Kathy Fried­man

  • Review
By – July 5, 2022

Kathy Friedman’s All the Shin­ing Peo­ple is a raw, mov­ing col­lec­tion of sto­ries sure to keep read­ers engaged. The twelve sto­ries revolve loose­ly around Toronto’s Thorn­hill neigh­bor­hood, home to many Jew­ish South African emi­grants. Although these fam­i­lies left South Africa behind — many dur­ing the wan­ing days of Apartheid — their pasts are irrev­o­ca­bly con­nect­ed to the present. The sto­ries in All the Shin­ing Peo­ple show­case the com­plex ways in which trau­ma cross­es bor­ders and gen­er­a­tions, inter­twin­ing itself into dai­ly life. The set­tings of the sto­ries vary wide­ly: from down­town Toronto’s grunge par­ty scene, where a young mis­fit looks for a sense of belong­ing; a hip­pie encamp­ment in Tulum, Mex­i­co, where a trans man real­izes he deserves uncon­di­tion­al love; to the roof of a funer­al home, where a dead man’s soul remains on Earth to face his life’s short­com­ings. Each of the per­son­al bat­tles waged by the char­ac­ters is dif­fer­ent, but togeth­er they hint at the uni­ver­sal nature of the human expe­ri­ence, which is pre­sent­ed as both painful and joyful.

All the Shin­ing Peo­ples for­mat might remind read­ers of canon­i­cal short sto­ry col­lec­tions, such as James Joyce’s Dublin­ers or Sher­wood Anderson’s Wines­burg, Ohio; each sto­ry plunges the read­er into the con­scious­ness of a dif­fer­ent char­ac­ter, but tak­en togeth­er the col­lec­tion shows the nuanced ways in which these char­ac­ters are con­nect­ed. Unlike its lit­er­ary pre­de­ces­sors, how­ev­er, All the Shin­ing Peo­ple fea­tures a diverse set of char­ac­ters, includ­ing char­ac­ters who are queer and strug­gling with their men­tal health, whose com­plex­i­ty makes them come alive on the page.

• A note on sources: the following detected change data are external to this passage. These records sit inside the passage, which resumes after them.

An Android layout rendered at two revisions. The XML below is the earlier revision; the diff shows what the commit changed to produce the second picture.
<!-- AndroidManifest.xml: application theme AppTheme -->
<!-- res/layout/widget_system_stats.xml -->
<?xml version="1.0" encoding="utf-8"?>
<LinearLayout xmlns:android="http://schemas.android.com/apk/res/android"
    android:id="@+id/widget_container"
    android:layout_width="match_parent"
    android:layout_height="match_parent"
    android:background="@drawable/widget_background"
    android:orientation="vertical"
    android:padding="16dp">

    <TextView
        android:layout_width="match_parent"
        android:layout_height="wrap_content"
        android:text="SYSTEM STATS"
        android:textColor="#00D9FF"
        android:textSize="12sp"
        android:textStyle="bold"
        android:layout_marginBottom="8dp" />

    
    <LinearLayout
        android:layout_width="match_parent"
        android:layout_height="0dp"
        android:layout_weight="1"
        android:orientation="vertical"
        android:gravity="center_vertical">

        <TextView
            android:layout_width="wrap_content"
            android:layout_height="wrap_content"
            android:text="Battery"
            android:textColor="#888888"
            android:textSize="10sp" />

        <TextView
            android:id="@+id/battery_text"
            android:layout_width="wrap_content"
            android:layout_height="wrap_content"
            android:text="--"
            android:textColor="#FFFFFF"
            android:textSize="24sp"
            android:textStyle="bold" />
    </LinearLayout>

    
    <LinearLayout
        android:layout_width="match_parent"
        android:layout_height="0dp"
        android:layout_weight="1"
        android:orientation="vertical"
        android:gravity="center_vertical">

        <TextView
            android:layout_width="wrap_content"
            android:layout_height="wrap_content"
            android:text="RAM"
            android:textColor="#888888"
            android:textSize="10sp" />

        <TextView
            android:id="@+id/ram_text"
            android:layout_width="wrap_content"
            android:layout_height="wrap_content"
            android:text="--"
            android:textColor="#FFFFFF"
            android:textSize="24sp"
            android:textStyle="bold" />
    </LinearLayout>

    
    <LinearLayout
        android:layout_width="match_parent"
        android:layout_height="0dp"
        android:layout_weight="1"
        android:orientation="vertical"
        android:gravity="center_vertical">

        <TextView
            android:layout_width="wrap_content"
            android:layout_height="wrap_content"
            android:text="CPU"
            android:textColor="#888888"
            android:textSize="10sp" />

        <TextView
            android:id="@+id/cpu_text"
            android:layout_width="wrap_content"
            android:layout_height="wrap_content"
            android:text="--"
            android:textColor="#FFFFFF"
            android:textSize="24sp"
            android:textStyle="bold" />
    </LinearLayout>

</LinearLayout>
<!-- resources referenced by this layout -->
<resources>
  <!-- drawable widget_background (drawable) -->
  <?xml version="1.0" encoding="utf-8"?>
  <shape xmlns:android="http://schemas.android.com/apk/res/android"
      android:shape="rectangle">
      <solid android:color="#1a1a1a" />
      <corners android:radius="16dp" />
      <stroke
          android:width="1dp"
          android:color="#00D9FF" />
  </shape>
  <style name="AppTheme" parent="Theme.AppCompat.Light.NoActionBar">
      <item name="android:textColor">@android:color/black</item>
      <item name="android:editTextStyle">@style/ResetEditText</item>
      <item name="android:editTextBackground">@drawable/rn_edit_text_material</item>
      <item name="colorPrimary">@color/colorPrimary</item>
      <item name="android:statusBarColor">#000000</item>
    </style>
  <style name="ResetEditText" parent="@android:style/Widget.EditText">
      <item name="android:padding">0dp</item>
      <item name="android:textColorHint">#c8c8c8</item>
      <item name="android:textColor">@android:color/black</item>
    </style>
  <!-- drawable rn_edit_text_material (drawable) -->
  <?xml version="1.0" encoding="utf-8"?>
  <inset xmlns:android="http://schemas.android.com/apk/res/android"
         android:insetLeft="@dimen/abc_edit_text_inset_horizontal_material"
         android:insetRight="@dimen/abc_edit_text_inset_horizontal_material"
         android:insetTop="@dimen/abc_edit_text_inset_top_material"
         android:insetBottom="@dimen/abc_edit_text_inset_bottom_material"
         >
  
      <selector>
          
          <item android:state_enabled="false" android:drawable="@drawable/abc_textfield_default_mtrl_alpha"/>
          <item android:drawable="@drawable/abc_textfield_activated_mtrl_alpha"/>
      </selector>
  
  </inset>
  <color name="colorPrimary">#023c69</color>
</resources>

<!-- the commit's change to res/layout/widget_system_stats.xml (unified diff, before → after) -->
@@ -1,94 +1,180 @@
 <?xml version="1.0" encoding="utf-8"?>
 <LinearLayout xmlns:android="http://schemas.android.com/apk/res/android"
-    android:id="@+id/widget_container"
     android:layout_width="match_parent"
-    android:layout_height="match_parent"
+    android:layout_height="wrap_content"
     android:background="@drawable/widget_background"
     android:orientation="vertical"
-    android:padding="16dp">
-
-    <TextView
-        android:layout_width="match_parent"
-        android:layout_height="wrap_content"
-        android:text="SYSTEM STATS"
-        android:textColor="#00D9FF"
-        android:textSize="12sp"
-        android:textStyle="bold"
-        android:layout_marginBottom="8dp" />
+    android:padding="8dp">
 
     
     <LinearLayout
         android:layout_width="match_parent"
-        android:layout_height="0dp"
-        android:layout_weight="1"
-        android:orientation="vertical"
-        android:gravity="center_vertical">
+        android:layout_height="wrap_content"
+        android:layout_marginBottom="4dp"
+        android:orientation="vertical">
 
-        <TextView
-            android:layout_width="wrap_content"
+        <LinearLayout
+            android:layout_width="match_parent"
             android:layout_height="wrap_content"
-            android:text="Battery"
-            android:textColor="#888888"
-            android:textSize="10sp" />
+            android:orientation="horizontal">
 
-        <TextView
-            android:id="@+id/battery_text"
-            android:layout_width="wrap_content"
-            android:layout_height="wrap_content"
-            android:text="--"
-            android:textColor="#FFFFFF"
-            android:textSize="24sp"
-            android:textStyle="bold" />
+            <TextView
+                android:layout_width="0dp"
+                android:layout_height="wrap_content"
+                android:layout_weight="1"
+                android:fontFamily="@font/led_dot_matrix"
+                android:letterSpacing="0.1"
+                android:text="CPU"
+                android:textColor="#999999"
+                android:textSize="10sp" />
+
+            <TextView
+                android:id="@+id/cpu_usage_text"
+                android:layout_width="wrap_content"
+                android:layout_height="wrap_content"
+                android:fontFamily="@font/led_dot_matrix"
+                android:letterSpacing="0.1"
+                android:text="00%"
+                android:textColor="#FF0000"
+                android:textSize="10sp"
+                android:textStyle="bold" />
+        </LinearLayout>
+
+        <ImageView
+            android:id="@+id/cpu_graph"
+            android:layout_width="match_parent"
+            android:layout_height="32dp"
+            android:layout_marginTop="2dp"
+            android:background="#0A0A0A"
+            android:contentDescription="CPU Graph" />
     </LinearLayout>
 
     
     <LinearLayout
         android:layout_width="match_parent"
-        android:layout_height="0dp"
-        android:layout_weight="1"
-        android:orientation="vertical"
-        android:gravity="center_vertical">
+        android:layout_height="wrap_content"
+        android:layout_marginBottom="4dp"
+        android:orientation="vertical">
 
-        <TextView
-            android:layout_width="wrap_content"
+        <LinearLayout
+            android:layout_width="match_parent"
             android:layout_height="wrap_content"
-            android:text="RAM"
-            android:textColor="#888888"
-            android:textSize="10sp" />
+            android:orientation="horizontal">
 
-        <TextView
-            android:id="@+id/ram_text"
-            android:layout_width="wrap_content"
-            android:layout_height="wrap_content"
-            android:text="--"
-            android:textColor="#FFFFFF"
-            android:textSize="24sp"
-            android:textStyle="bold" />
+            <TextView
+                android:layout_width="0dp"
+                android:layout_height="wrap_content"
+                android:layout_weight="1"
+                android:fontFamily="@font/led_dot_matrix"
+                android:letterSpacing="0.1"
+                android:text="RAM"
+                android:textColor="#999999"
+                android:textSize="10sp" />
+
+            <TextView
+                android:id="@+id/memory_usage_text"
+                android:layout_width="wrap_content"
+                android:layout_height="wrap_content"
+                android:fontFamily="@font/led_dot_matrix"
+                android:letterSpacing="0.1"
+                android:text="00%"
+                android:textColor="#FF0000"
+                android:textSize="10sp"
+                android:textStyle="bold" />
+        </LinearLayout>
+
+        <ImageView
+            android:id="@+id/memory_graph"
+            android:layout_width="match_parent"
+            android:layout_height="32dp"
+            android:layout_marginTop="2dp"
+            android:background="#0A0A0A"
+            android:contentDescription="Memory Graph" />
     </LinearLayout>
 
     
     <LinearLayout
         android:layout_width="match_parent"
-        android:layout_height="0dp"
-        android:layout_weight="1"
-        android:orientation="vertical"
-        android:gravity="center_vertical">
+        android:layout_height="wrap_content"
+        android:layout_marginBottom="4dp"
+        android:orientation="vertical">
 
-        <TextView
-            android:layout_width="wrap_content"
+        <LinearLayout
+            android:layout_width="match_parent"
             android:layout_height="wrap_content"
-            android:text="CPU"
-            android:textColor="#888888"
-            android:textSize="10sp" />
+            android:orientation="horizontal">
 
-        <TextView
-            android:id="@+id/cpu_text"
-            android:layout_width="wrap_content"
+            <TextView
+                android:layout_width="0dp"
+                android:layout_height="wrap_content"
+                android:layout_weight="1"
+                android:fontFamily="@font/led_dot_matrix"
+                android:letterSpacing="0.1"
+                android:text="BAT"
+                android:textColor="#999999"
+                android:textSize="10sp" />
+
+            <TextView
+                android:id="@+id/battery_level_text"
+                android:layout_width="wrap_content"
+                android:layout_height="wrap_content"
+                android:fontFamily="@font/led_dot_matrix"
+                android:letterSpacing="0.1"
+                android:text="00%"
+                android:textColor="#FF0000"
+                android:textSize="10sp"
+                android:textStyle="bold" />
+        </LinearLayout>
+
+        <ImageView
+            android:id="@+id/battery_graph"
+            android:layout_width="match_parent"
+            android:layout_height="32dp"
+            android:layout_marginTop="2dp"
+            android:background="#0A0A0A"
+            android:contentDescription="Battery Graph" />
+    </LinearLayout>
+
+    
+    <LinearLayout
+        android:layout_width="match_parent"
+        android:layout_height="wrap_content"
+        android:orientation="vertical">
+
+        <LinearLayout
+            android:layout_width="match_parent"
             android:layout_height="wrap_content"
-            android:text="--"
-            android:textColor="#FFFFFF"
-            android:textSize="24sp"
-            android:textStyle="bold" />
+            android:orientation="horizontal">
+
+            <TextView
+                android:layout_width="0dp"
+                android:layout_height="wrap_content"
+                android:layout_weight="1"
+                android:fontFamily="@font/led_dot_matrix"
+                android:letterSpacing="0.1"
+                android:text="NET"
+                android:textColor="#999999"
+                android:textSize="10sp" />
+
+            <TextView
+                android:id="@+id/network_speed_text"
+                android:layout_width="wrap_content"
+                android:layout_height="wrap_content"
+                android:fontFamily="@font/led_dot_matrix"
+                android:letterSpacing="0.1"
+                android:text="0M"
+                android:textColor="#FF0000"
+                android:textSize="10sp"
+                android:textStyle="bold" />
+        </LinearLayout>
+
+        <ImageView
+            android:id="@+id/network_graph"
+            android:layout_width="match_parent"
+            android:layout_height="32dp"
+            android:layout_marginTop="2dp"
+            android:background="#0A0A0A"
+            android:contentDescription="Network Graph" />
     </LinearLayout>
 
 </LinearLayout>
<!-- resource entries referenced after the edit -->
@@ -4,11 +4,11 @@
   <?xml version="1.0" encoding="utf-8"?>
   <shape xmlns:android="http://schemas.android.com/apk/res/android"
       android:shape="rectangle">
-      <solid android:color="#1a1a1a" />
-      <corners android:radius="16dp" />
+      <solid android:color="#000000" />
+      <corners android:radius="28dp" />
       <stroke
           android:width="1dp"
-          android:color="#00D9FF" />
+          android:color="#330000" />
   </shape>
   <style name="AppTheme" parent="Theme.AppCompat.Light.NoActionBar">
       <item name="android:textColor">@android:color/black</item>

One of the most inter­est­ing aspects of All the Shin­ing Peo­ple is the ambi­gu­i­ty that per­me­ates each tale. Tidy hap­py end­ings are rare with­in the col­lec­tion. Iron­i­cal­ly, this is part of what makes Friedman’s writ­ing so cathar­tic; when the char­ac­ters stop striv­ing for per­fec­tion they often find room for con­tent­ment. For instance, the sto­ry Loose End” is told from the per­spec­tive of Stephanie, an unhap­py young woman who is attend­ing a protest as her brother’s chap­er­one. Look­ing up at Quebec’s tall build­ings she thinks: Up there, all you’d have seen was cama­raderie — joy­ful, his­to­ry-mak­ing. You wouldn’t feel how much it hurt, being ignored, locked out, shunt­ed to the wrong side of the fence.” Accept­ing her fate as one of the crowd, Stephanie embraces her role as a pro­test­er, mov­ing ahead into what read­ers can hope is a more peace­ful future. That accep­tance is what makes All the Shin­ing Peo­ple such a mov­ing col­lec­tion, espe­cial­ly in our his­tor­i­cal moment when there is so much pain in the world. Like Stephanie, we can nei­ther ignore it nor fix it all, but must forge a path through the messy, com­plex world in which we live.

Discussion Questions